The Introductory Paragraph
A lead is a "hook" which leads into the thesis statement. It is the first sentence in the introductory paragraph. The lead is followed by two or three sentences which explain the lead. After that another two or three sentences which move into the thesis statement. The thesis statement is the last sentence in the introductory paragraph.
There are many types of leads.
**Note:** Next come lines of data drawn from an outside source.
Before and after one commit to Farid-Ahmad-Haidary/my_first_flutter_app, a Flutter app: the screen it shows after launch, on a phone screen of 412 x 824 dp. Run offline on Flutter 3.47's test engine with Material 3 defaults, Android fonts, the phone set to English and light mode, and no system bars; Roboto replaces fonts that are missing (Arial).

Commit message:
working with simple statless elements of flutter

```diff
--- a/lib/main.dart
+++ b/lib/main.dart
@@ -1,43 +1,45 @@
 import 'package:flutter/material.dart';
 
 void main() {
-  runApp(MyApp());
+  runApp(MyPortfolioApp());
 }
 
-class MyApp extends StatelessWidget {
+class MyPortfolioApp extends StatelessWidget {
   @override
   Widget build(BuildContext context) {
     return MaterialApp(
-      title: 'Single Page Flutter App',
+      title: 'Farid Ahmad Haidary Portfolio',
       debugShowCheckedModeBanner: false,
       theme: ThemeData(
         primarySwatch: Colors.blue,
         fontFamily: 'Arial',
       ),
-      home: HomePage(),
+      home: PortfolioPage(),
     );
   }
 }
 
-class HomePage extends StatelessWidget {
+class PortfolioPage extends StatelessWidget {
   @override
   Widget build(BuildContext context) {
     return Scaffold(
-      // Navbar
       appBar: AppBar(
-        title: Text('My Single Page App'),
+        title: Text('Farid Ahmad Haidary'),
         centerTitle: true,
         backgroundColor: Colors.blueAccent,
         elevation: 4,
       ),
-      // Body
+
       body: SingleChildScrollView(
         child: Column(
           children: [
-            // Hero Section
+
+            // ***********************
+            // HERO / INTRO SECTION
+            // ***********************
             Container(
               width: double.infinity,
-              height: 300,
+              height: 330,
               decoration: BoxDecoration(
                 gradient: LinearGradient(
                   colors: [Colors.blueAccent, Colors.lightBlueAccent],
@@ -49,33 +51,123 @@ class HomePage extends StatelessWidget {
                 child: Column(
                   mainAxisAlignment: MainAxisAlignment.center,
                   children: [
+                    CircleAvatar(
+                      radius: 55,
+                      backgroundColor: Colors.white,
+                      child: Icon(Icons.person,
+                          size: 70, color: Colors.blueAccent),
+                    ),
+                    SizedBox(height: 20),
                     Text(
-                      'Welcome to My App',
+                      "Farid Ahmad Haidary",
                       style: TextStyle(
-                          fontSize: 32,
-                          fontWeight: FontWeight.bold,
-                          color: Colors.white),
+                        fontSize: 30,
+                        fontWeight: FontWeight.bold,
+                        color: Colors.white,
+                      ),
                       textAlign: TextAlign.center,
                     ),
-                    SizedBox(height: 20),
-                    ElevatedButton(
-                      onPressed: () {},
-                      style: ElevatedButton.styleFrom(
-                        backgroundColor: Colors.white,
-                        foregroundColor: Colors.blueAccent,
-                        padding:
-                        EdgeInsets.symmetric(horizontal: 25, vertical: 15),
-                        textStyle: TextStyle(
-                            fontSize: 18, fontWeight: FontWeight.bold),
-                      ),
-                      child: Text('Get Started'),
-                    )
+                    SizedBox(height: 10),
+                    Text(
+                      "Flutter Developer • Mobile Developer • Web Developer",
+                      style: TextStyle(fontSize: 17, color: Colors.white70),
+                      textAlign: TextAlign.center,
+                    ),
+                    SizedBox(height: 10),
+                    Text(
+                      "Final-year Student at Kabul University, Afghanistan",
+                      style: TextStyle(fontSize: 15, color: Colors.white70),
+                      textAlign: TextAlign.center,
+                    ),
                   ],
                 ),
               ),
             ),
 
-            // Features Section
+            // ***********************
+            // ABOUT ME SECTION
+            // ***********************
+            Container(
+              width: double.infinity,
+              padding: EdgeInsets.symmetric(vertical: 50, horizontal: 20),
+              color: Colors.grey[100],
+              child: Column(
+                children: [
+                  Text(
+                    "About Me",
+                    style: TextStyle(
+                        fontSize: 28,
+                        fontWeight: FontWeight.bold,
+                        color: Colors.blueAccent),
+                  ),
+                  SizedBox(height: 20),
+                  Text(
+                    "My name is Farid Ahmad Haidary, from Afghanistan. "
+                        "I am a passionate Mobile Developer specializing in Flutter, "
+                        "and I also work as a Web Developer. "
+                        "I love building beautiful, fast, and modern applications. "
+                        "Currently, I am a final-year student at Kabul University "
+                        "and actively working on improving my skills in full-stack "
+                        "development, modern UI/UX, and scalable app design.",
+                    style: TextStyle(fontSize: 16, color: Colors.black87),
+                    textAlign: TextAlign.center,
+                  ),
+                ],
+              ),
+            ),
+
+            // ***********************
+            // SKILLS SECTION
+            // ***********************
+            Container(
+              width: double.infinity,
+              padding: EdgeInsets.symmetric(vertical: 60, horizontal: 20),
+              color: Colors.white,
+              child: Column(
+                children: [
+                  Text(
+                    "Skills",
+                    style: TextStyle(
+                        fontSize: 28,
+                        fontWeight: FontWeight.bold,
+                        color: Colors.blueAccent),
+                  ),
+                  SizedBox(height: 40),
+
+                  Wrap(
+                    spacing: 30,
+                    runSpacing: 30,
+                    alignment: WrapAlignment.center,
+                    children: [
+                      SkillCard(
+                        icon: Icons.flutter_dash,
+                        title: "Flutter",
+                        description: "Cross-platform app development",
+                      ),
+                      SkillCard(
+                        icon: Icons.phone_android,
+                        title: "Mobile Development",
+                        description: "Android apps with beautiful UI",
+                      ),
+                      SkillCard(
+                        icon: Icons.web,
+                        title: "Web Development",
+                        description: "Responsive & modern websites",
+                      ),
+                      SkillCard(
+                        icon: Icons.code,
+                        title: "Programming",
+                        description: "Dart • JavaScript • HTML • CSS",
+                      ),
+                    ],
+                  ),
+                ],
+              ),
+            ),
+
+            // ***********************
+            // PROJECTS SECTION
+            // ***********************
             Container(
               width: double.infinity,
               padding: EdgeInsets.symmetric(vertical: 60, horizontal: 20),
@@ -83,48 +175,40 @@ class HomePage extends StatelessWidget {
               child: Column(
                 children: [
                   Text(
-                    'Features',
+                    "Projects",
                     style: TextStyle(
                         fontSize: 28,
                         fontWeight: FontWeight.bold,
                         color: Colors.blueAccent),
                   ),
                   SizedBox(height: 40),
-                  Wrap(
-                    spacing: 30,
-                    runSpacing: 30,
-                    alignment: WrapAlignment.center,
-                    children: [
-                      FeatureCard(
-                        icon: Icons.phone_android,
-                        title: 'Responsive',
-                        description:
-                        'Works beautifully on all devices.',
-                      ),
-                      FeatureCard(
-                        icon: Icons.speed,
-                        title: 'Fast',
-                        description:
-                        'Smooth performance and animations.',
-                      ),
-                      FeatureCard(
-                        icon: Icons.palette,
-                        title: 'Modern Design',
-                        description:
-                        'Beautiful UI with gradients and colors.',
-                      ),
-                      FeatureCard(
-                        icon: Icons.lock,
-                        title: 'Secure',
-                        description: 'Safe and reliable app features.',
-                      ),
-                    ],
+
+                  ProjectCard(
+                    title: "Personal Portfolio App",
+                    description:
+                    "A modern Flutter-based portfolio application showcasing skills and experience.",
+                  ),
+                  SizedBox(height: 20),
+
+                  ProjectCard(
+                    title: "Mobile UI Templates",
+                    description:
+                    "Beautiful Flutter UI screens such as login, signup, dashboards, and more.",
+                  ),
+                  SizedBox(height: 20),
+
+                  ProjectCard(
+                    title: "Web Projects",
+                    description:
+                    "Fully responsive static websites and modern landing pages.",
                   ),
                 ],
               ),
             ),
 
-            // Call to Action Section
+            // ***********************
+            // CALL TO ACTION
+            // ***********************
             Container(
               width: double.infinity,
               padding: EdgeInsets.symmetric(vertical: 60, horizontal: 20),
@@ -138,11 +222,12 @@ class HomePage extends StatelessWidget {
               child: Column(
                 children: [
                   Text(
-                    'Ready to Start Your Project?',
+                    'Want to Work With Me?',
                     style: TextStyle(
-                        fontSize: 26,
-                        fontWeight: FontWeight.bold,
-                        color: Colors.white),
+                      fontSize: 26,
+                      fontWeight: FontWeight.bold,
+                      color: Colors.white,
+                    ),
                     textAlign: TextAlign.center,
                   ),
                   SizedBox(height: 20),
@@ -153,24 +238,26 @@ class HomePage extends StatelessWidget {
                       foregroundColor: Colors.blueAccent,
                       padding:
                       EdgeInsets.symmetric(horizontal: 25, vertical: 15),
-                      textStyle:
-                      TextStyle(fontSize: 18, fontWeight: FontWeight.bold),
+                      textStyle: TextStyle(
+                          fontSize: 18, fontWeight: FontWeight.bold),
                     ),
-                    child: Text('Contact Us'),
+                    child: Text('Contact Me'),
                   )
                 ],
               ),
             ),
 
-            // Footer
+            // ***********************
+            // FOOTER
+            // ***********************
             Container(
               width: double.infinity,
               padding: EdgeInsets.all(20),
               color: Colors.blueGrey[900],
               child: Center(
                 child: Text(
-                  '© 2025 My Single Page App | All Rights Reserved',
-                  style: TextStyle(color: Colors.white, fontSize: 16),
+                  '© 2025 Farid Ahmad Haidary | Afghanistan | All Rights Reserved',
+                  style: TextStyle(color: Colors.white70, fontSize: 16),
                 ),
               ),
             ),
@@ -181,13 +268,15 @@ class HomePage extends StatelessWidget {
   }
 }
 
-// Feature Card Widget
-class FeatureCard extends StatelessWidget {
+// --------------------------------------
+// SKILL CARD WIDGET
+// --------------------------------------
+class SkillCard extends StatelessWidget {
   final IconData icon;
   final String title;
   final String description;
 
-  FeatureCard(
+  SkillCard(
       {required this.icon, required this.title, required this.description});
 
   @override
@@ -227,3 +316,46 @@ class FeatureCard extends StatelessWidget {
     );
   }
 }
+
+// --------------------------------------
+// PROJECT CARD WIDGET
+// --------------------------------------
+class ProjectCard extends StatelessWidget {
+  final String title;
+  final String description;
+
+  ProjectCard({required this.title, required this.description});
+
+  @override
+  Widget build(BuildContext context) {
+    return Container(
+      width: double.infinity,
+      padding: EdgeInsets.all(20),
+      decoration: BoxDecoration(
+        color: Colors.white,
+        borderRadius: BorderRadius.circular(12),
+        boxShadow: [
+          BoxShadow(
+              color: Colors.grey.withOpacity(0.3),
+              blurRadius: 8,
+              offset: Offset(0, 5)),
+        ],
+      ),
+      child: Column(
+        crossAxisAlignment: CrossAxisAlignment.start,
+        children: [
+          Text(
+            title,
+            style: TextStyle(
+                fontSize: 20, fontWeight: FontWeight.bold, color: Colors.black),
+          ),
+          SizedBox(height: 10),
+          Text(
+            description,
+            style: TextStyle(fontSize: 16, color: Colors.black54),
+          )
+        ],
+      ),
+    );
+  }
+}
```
Here are just a few:
1. Question Lead
What matters to Edgar Allan Poe more than anything?
2. Statistics Lead
Nearly 1,500 students at Mt. Hebron High School have read stories and poems by Edgar Allan Poe.
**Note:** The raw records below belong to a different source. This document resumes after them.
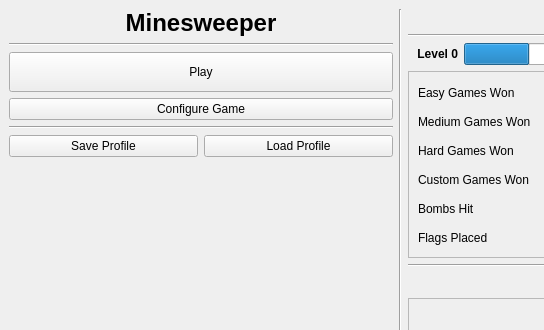
Old version of the form mainmenu.ui in the repository anton-fischer/cpp-minesweeper; both pictures show x 0 to 544 and y 0 to 330 of the 800 by 440 pixel window.
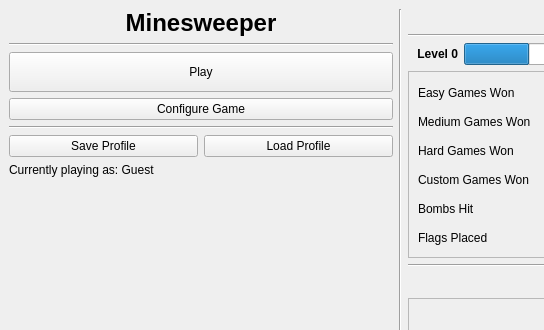
New version of the form.

Commit message: add basic quest generator, improve player and quest handling

What changed in the file:
```diff
--- a/mainmenu.ui
+++ b/mainmenu.ui
@@ -93,6 +93,13 @@
           </item>
          </layout>
         </item>
+        <item>
+         <widget class="QLabel" name="lbl_currentPlayer">
+          <property name="text">
+           <string>Currently playing as: Guest</string>
+          </property>
+         </widget>
+        </item>
         <item>
          <spacer name="verticalSpacer">
           <property name="orientation">
```
Left out of the diff: 6 changed lines with no effect on the pictures. The commit also changes 9 other files.
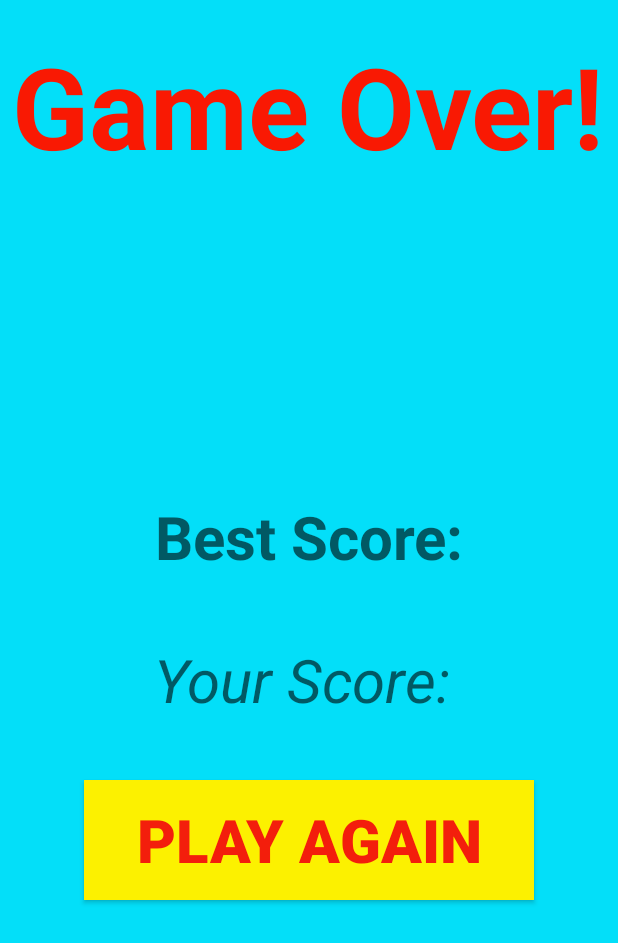
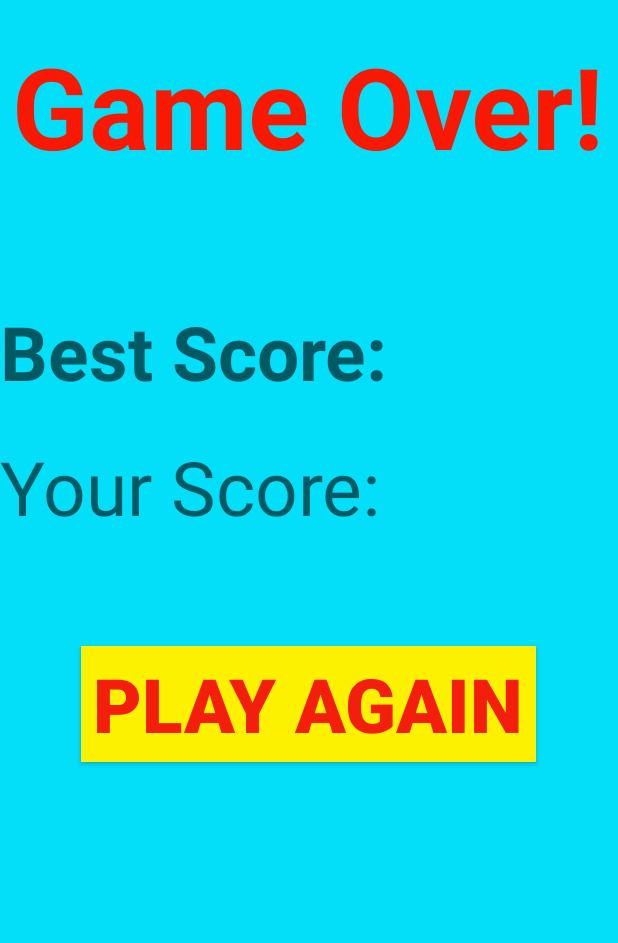
Before and after one commit to hasanusegit/Balloon-Blast, an Android app: the layout activity_end.xml on its own in the app's theme, with its tools: preview values and no code run, on a phone screen of 412 x 824 dp. Shown: the top 943 px of the screen. Run offline under Robolectric (Android 15) with nearby library versions, the phone set to English and light mode, and no system bars.

```diff
--- a/app/src/main/res/layout/activity_end.xml
+++ b/app/src/main/res/layout/activity_end.xml
@@ -5,8 +5,8 @@
     android:layout_width="match_parent"
     android:layout_height="match_parent"
     android:background="#03DFF9"
-    android:id="@+id/activity_end"
-    tools:context=".EndActivity">
+    tools:context=".EndActivity"
+    android:id="@+id/activity_end">
 
     <TextView
         android:layout_width="wrap_content"
@@ -18,43 +18,36 @@
         android:textSize="75dp"
         android:layout_marginTop="20dp"
         android:textStyle="bold" />
-
     <TextView
-        android:id="@+id/tv2"
         android:layout_width="match_parent"
         android:layout_height="70dp"
         android:layout_below="@+id/tv"
+        android:id="@+id/Bscore"
         android:hint="Best Score:"
-        android:textSize="40dp"
-        android:textColor="#003DFC"
-        android:layout_marginTop="210dp"
-        android:textAlignment="center"
-        android:textStyle="bold"
-        />
+        android:layout_marginTop="80dp"
+        android:textSize="50dp"
+        android:textStyle="bold"/>
     <TextView
-        android:id="@+id/tv3"
         android:layout_width="match_parent"
         android:layout_height="70dp"
-        android:layout_below="@+id/tv2"
-        android:hint="Your Score: "
-        android:textSize="40dp"
-        android:textAlignment="center"
-        android:textColor="#F96403"
-        android:layout_marginTop="25dp"
-        android:textStyle="italic"
-        />
+        android:layout_below="@id/Bscore"
+        android:id="@+id/Mscore"
+        android:textSize="50dp"
+        android:layout_marginTop="20dp"
+        android:hint="Your Score:"/>
+
+    <Button
+        android:layout_width="303dp"
+        android:layout_height="77dp"
+        android:layout_below="@+id/Mscore"
+        android:layout_centerHorizontal="true"
+        android:layout_marginTop="70dp"
+        android:background="#FCF100"
+        android:text="Play Again"
+        android:textColor="#F31E0C"
+        android:id="@+id/btnE"
+        android:textSize="50dp"
+        android:textStyle="bold" />
 
 
-    <Button
-        android:layout_width="300dp"
-        android:layout_height="80dp"
-        android:text="Play Again"
-        android:textSize="40dp"
-        android:textStyle="bold"
-        android:textColor="#F31E0C"
-        android:layout_centerHorizontal="true"
-        android:background="#FCF100"
-        android:layout_marginTop="520dp"
-        android:id="@+id/btn2"/>
-
 </RelativeLayout>
--- a/build.gradle
+++ b/build.gradle
@@ -7,7 +7,7 @@ buildscript {
 
     }
     dependencies {
-        classpath 'com.android.tools.build:gradle:3.4.0'
+        classpath 'com.android.tools.build:gradle:3.4.2'
 
         // NOTE: Do not place your application dependencies here; they belong
         // in the individual module build.gradle files
```
Also changed, not shown: app/src/main/AndroidManifest.xml (+6 -5 lines), app/src/main/java/com/sehab/pranta/balloonblast/EndActivity.java (+16 -17 lines), app/src/main/java/com/sehab/pranta/balloonblast/MainActivity.java (+9 -3 lines), app/src/main/java/com/sehab/pranta/balloonblast/utils/SoundHelper.java (added, +76 -0 lines), 2 other files.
3. Quotation Lead
"TRUE!--nervous--very, very dreadfully nervous I had been and am; but why will you say that I am mad?"
4. Shock Lead
"Villains!...dissemble no more!"
5. Suspended-Interest Lead (This lead leaves out important information and tempts the reader to go further into the paragraph to discover the meaning of the opening sentence.)
Poe never gave up on his writing.
6. Anecdote: Tell a brief story about an incident in Poe's life.
7. Definition: Tragedy (Define the term and then relate to Poe.)
Return to Five-Paragraph Theme.